State, as one number, how many lines in these records hold "torch".
*** Data provided ***
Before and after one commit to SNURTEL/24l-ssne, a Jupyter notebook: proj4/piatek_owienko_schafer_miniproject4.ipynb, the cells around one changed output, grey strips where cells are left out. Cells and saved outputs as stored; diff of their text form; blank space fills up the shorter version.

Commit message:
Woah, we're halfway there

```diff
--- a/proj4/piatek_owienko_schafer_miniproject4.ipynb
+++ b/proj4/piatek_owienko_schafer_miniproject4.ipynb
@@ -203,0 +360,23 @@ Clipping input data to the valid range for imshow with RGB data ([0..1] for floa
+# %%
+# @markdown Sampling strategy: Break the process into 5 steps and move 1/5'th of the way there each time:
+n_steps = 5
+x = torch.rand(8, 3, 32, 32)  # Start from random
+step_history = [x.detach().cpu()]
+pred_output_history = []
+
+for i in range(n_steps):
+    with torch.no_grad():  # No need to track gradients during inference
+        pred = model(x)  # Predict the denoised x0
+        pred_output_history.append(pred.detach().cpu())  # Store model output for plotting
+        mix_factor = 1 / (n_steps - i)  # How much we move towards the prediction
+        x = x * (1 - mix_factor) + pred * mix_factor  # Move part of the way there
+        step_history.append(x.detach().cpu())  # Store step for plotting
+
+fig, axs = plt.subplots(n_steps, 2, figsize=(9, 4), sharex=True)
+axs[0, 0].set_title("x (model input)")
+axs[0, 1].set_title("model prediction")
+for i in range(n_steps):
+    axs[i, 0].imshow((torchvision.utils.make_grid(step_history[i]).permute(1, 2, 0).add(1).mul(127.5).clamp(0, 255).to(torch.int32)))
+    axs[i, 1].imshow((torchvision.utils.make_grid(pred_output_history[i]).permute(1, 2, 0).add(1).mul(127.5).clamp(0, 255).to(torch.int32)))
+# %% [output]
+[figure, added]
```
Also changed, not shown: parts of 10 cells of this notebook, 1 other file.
***
Written answer -> 4